Brief :: Filter the records below, keeping only lines with the string "page".

Front-end code edit data:
○ ○ ○ ○

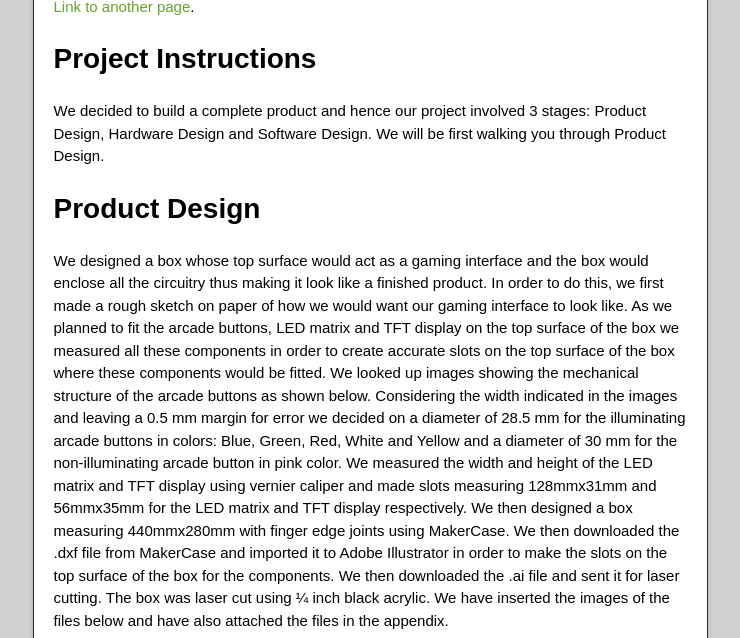
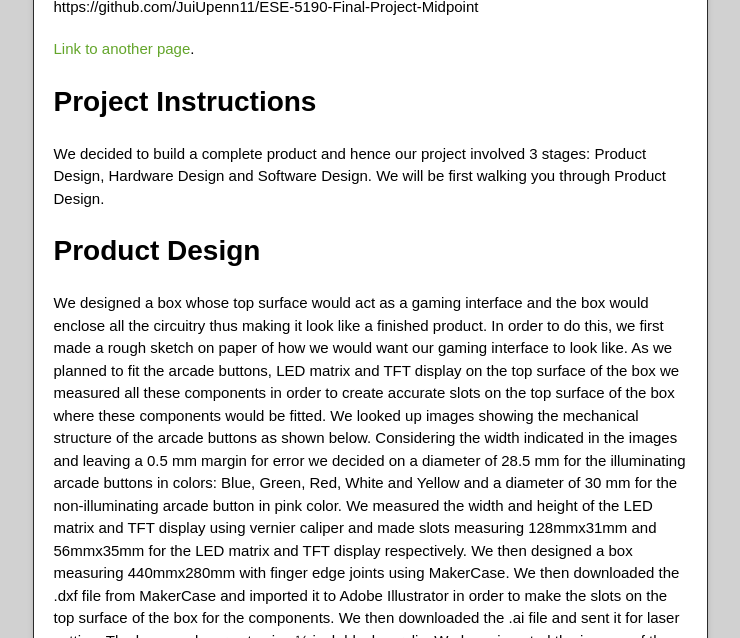
Before and after one commit to Penngineers/Penngineers.github.io, a Jekyll site: the page built from index.md, in a window 1280 px wide and 900 px high, scrolled down 1009 px, cut to the strip 262-900 px from the top of the window. Shown: the whole strip, without its empty margins (270-1010 px from the left). Built offline with Jekyll 4.4.1, drawn with Linux system fonts in a browser that asks for light colours; some of the changed lines change nothing that is shown.

Commit message:
Update index.md

```diff
--- a/index.md
+++ b/index.md
@@ -11,7 +11,7 @@ We designed an arcade game called Whack-It-First inspired by the famous game Wha
 
 ![11](https://user-images.githubusercontent.com/114092860/210121471-d875ff38-65bb-4c49-8b87-ba05d47df5e5.jpg)
 
-
+https://github.com/JuiUpenn11/ESE-5190-Final-Project-Midpoint
 
 
 [Link to another page](./another-page.html).
```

○ ○ ○ ○

Result below ::
Before and after one commit to Penngineers/Penngineers.github.io, a Jekyll site: the page built from index.md, in a window 1280 px wide and 900 px high, scrolled down 1009 px, cut to the strip 262-900 px from the top of the window. Shown: the whole strip, without its empty margins (270-1010 px from the left). Built offline with Jekyll 4.4.1, drawn with Linux system fonts in a browser that asks for light colours; some of the changed lines change nothing that is shown.
 [Link to another page](./another-page.html).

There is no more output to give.